Start of DATA TO PROCESS
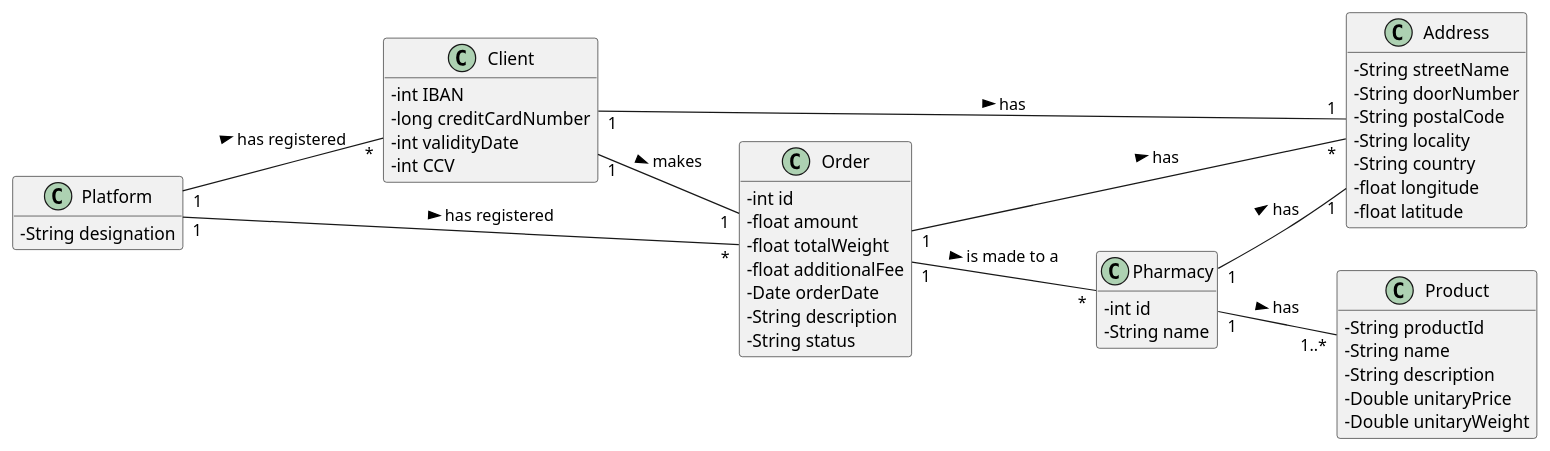
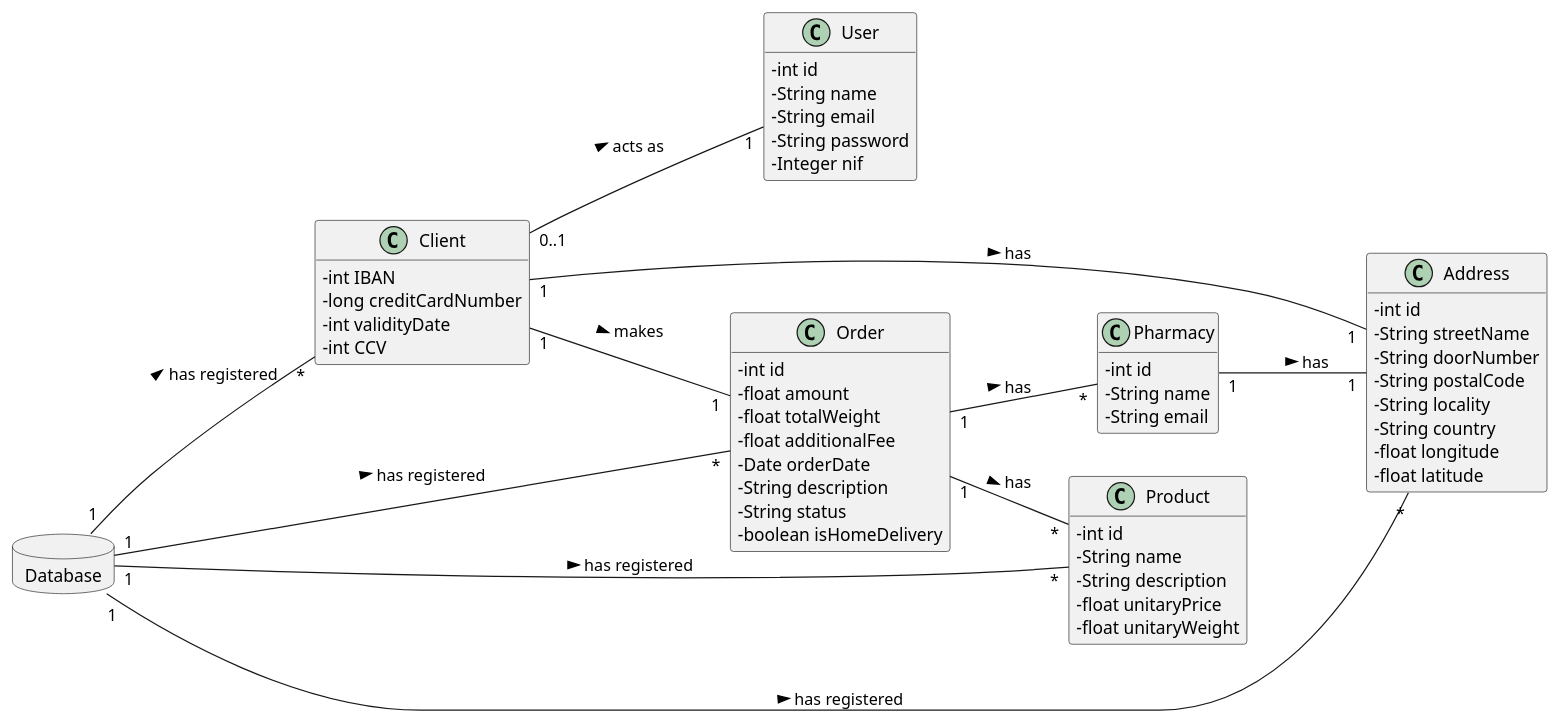
One commit to tiagoavcosta25/LAPR3 changed the diagram in docs/Iteration 3/Make An Order/Refinement/US74_NotifyAndRemove/US74_DM.puml. Above: the diagram before and after it, drawn with PlantUML. The commit also changed 2 other files, not shown here.

```diff
--- a/docs/Iteration 3/Make An Order/Refinement/US74_NotifyAndRemove/US74_DM.puml
+++ b/docs/Iteration 3/Make An Order/Refinement/US74_NotifyAndRemove/US74_DM.puml
@@ -1,57 +1,71 @@
 @startuml
 skinparam classAttributeIconSize 0
 hide methods
 left to right direction
 
-class Platform {
--   String designation
+database Database {
 }
+
+class User{
+-   int id
+-   String name
+-   String email
+-   String password
+-   Integer nif
+}
+
 class Client{
 -   int IBAN
 -   long creditCardNumber
 -   int validityDate
 -   int CCV
 }
 
 class Address{
+-   int id
 -   String streetName
 -   String doorNumber
 -   String postalCode
 -   String locality
 -   String country
 -   float longitude
 -   float latitude
 }
 
 class Order{
 -   int id
 -   float amount
 -   float totalWeight
 -   float additionalFee
 -   Date orderDate
 -   String description
 -   String status
+-   boolean isHomeDelivery
+}
+
+class Product{
+-   int id
+-   String name
+-   String description
+-   float unitaryPrice
+-   float unitaryWeight
 }
 
 class Pharmacy{
 -   int id
 -   String name
+-   String email
 }
 
-class Product{
-    -String productId
-    -String name
-    -String description
-    -Double unitaryPrice
-    -Double unitaryWeight
-}
 
-Platform "1" -- "*" Client : has registered >
-Order "1" -- "*" Address : has >
-Order "1" -- "*" Pharmacy : is made to a >
-Platform "1" -- "*" Order : has registered >
+Database "1" -- "*" Client : has registered >
+Database "1" -- "*" Order : has registered >
+Database "1" -- "*" Product : has registered >
+Database "1" -- "*" Address : has registered >
+Order "1" -- "*" Product : has >
+Order "1" -- "*" Pharmacy : has >
+Client "0..1" -- "1" User: acts as >
 Client "1" -- "1" Order : makes >
 Client "1" -- "1" Address : has >
 Pharmacy "1" -- "1" Address : has >
-Pharmacy "1" -- "1..*" Product : has >
 @enduml
```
End of DATA TO PROCESS
# EXERCISE
Repeat all the data as it stands, dropping any images it holds.

# ANSWER TO THIS EXERCISE
One commit to tiagoavcosta25/LAPR3 changed the diagram in docs/Iteration 3/Make An Order/Refinement/US74_NotifyAndRemove/US74_DM.puml. Above: the diagram before and after it, drawn with PlantUML. The commit also changed 2 other files, not shown here.

```diff
--- a/docs/Iteration 3/Make An Order/Refinement/US74_NotifyAndRemove/US74_DM.puml
+++ b/docs/Iteration 3/Make An Order/Refinement/US74_NotifyAndRemove/US74_DM.puml
@@ -1,57 +1,71 @@
 @startuml
 skinparam classAttributeIconSize 0
 hide methods
 left to right direction
 
-class Platform {
--   String designation
+database Database {
 }
+
+class User{
+-   int id
+-   String name
+-   String email
+-   String password
+-   Integer nif
+}
+
 class Client{
 -   int IBAN
 -   long creditCardNumber
 -   int validityDate
 -   int CCV
 }
 
 class Address{
+-   int id
 -   String streetName
 -   String doorNumber
 -   String postalCode
 -   String locality
 -   String country
 -   float longitude
 -   float latitude
 }
 
 class Order{
 -   int id
 -   float amount
 -   float totalWeight
 -   float additionalFee
 -   Date orderDate
 -   String description
 -   String status
+-   boolean isHomeDelivery
+}
+
+class Product{
+-   int id
+-   String name
+-   String description
+-   float unitaryPrice
+-   float unitaryWeight
 }
 
 class Pharmacy{
 -   int id
 -   String name
+-   String email
 }
 
-class Product{
-    -String productId
-    -String name
-    -String description
-    -Double unitaryPrice
-    -Double unitaryWeight
-}
 
-Platform "1" -- "*" Client : has registered >
-Order "1" -- "*" Address : has >
-Order "1" -- "*" Pharmacy : is made to a >
-Platform "1" -- "*" Order : has registered >
+Database "1" -- "*" Client : has registered >
+Database "1" -- "*" Order : has registered >
+Database "1" -- "*" Product : has registered >
+Database "1" -- "*" Address : has registered >
+Order "1" -- "*" Product : has >
+Order "1" -- "*" Pharmacy : has >
+Client "0..1" -- "1" User: acts as >
 Client "1" -- "1" Order : makes >
 Client "1" -- "1" Address : has >
 Pharmacy "1" -- "1" Address : has >
-Pharmacy "1" -- "1..*" Product : has >
 @enduml
```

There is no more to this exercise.